Far bigger bucks are involved in US Education Secretary Arne Duncan’s giveaway. The 100-campus, for-profit Corinthian College chain has collapsed, leaving some heavily indebted students in limbo. Students from these schools are thought to carry about $3.6 billion in publicly backed loans.
It’s a tragic situation with multiple offenders: apparently mismanaged and perhaps fraudulently run educational institutions, predictably expansive and expensive federal education subsidies, and possibly inattentive, careless students. The most obvious victims are the taxpayers, who were forced to underwrite poor educations unlikely to yield the promised “social benefit” that is supposed to justify munificent government aid. Now Secretary Duncan has promised to forgive loans for potentially tens of thousands of students if they can prove “fraud” by the schools.
Secretary Duncan explained, “You’d have to be made of stone not to feel for these students.”
True, just as one has to sympathize with students without lunch money. But taxpayers also deserve sympathy. They had no choice in the matter, as their money was given to students who might not have been well-suited to college and who signed up at schools that provided little education.
Surely the first responsibility of any student is to investigate the school he or she is considering attending. That obligation increases as one moves down the list of colleges to ones lacking positive public reputations — or any public reputation at all.
These students made bad choices. That’s no reason to relieve them of responsibility — at someone else’s involuntary expense — for an obligation they voluntarily assumed.
The usual plethora of “activists” who make a living trying to give away other people’s money called on the administration to simply write off all the debt — or rather, to shift the burden from the students to the taxpayers. But Senator Lamar Alexander, chairman of the Health, Education, Labor, and Pensions Committee, took an unusually forthright stand, stating, “The department is establishing a precedent that puts taxpayers on the hook for what a college may have done.” This political temptation “is one more reason it was a bad idea to make the US Department of Education the banker for students as well as the regulator of their colleges.”

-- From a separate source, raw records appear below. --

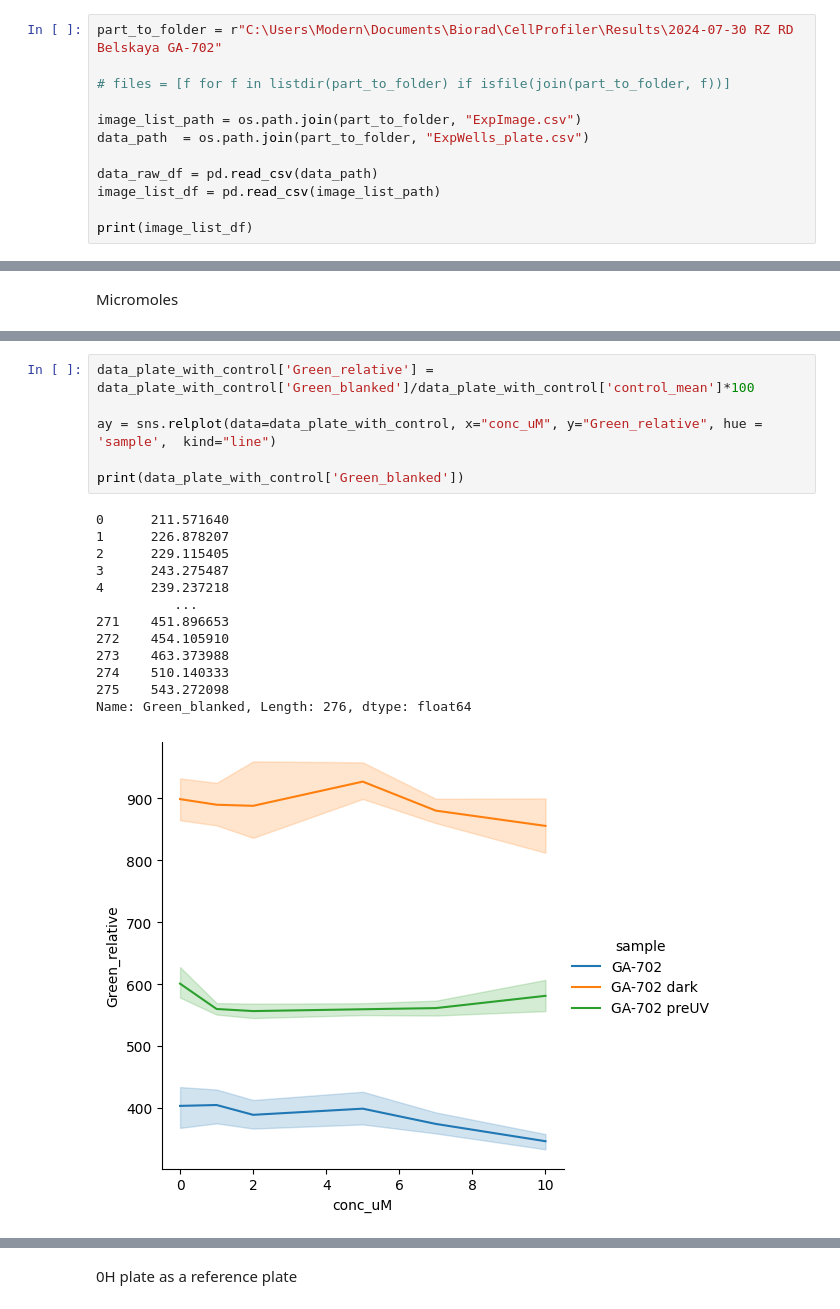
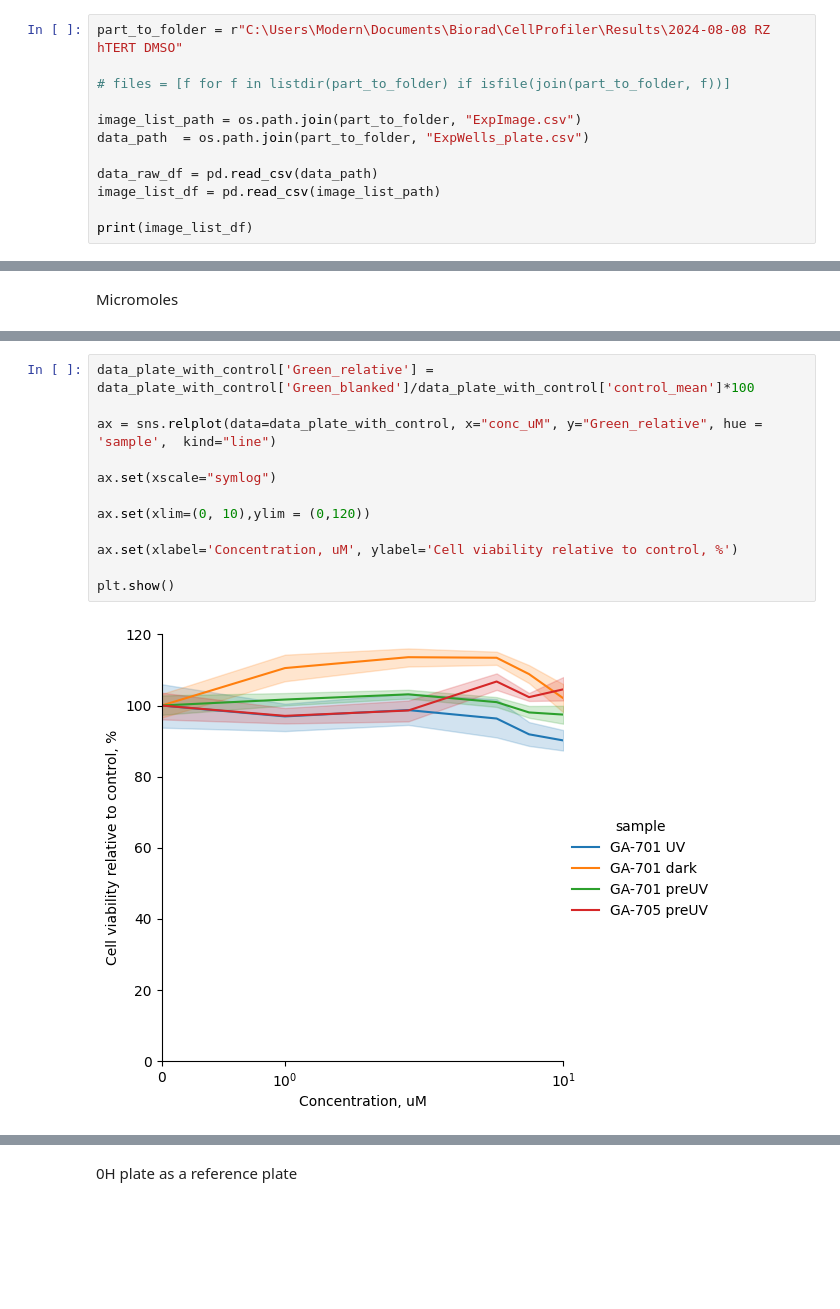
Before and after one commit to arteys/Resazurin_ChemiDoc, a Jupyter notebook: RZ_12_testing_ground_ref_plate.ipynb, the cells around one changed output, grey strips where cells are left out. Drawn from its saved outputs; the diff is of its cells as text; blank space fills up the shorter version.

```diff
--- a/RZ_12_testing_ground_ref_plate.ipynb
+++ b/RZ_12_testing_ground_ref_plate.ipynb
@@ -10,7 +10,7 @@ import matplotlib.pyplot as plt
 # %% [markdown]
 New for multiple images in CP file
 # %%
-part_to_folder = r"C:\Users\Modern\Documents\Biorad\CellProfiler\Results\2024-07-30 RZ RD Belskaya GA-702"
+part_to_folder = r"C:\Users\Modern\Documents\Biorad\CellProfiler\Results\2024-08-08 RZ hTERT DMSO"
 
 # files = [f for f in listdir(part_to_folder) if isfile(join(part_to_folder, f))]
 
@@ -234,20 +239,14 @@ data_plate_with_control = pd.merge(data_plate_wo_blank, control_df, on=['FileNam
 # %%
 data_plate_with_control['Green_relative'] = data_plate_with_control['Green_blanked']/data_plate_with_control['control_mean']*100
 
-ay = sns.relplot(data=data_plate_with_control, x="conc_uM", y="Green_relative", hue = 'sample',  kind="line")
+ax = sns.relplot(data=data_plate_with_control, x="conc_uM", y="Green_relative", hue = 'sample',  kind="line")
 
-print(data_plate_with_control['Green_blanked'])
+ax.set(xscale="symlog")
+
+ax.set(xlim=(0, 10),ylim = (0,120))
+
+ax.set(xlabel='Concentration, uM', ylabel='Cell viability relative to control, %')
+
+plt.show()
 # %% [output]
-0      211.571640
-1      226.878207
-2      229.115405
-3      243.275487
-4      239.237218
-          ...
-271    451.896653
-272    454.105910
-273    463.373988
-274    510.140333
-275    543.272098
-Name: Green_blanked, Length: 276, dtype: float64
-[figure, old version]
+[figure, new version]
```
Also changed, not shown: parts of 10 cells of this notebook.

Unfortunately, Duncan said the department intended to create a process that would apply far beyond Corinthian College students. The potential cost of this sort of counterfeit generosity is mind-blowing. Forty million Americans owe a total of $1.2 trillion in student loans. Imagine how many might believe that they deserve a debt write-off.
Not Theirs to Receive
There was a time when Americans would not have expected the government to provide free lunches or subsidized university educations. Certainly Americans would have been shocked to find public officials determined to ever-expand the reach of such programs, irrespective of any sense of need.
Even elected officials once stood against public giveaways. In a famed example published in Harper’s Magazine and reprinted by FEE, Rep. Davy Crockett opposed an appropriation for the widow of a naval officer. He reminded his colleagues that the well-intentioned bill had no constitutional warrant, and that “we must not permit our respect for the dead or our sympathy for a part of the living to lead us into an act of injustice to the balance of the living.”
Decades later, his spirit haunted the White House. Grover Cleveland was an old-school Democrat known for his vetoes as Buffalo mayor, New York governor, and US president. In the latter position in 1887, he blocked a drought relief bill, explaining, “I do not believe that the power and duty of the General Government ought to be extended to the relief of individual suffering which is in no manner properly related to the public service or benefit.”
Imagine a president today taking such an action and making such a statement.
Years ago, compassion meant “to suffer with.” It eventually morphed into writing a check. Today, politicians claim to be compassionate when they make other people write checks.
But whatever the perceived need, the public’s money should not be the government’s to give. Politicians are doing wrong. The bigger problem is that many of their constituents want them to do wrong. Until people understand that Uncle Sam should not be an all-season Santa Claus, public officials will continue to act like Delia Curry and Arne Duncan.